What we miss when we speed through our cities is the chance to connect with one another at human level. The goal of getting to our destinations 5 minutes faster, finding the right route on Waze, or shooting down a neighborhood street to avoid a bottleneck, turns the spaces in between our destinations into blurs. If the world we pass through becomes little more than backdrop, so do the lives of those using it.
All three of Houston’s plans call on us to change this calculus. They ask us to make streets safer for all users, of course, but more than that, they urge us to take notice of one another as we move through the city.
The plans all provide tangible suggestions for how we can achieve these goals. The draft bike plan calls for routes that cyclists of all levels can use comfortably. Vision Zero campaigns for roads built for slower speeds. Plan Houston seeks to make safer and healthier neighborhoods and a city that connects people. I hope that each of these goals can be achieved. We’d all benefit.
Back to the sign on Mandell Street. I don’t want us to have to write notes of apology for close calls. More importantly, I want us to avoid the pain and suffering of fatal accidents — moments where apologies cannot be given. I want to be safe on our roads. I want my child and partner to be safe. I want you and your family to be safe.
I hope that the driver of the blue car means what she said, that she’ll be more careful next time. I hope that we can all take that message to heart as we go onto the road next. But also I hope we take action as a city to ensure that we more clearly see and protect one another.

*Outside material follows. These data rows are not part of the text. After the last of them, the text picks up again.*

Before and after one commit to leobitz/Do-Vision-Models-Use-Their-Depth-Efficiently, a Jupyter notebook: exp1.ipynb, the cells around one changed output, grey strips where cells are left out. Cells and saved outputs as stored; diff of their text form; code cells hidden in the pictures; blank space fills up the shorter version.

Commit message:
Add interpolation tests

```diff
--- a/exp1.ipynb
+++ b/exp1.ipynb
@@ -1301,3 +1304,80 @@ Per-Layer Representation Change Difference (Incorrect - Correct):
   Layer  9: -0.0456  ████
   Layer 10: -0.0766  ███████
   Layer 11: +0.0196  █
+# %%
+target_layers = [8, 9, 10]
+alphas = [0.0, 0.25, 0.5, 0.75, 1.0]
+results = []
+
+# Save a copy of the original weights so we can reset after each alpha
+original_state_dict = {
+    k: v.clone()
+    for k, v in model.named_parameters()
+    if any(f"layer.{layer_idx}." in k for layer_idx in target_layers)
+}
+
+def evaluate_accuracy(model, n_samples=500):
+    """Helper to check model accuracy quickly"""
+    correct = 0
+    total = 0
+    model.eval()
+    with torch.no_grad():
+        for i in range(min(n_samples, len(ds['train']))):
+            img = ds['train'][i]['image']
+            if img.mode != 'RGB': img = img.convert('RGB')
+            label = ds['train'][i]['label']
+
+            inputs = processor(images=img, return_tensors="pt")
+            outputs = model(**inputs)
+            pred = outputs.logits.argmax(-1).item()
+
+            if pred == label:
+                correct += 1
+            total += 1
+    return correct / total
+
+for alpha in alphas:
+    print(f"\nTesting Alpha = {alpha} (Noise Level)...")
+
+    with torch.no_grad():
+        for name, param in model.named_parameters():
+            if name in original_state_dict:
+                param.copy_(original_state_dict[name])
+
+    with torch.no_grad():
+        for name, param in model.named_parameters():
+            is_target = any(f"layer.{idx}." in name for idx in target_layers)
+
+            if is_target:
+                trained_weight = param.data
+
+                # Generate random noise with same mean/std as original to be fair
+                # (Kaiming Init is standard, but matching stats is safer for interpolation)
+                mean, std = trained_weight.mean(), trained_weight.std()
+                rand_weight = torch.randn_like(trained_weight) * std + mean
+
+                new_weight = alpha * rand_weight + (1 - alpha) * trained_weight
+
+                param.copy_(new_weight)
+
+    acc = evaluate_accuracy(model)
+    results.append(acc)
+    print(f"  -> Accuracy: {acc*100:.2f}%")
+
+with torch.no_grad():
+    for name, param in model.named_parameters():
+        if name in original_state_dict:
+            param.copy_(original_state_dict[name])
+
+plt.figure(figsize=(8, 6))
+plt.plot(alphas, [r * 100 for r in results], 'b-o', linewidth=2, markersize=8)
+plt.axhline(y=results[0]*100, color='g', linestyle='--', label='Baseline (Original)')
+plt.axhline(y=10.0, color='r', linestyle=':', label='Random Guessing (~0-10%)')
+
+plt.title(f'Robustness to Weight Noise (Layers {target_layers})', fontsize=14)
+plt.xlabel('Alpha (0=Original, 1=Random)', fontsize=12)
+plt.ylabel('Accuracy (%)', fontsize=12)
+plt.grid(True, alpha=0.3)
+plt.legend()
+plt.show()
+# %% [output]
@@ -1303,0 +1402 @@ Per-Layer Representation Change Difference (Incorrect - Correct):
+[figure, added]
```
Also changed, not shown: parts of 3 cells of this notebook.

We’ve got several plans before us now that provide an opportunity to pursue this goal. I hope we take them.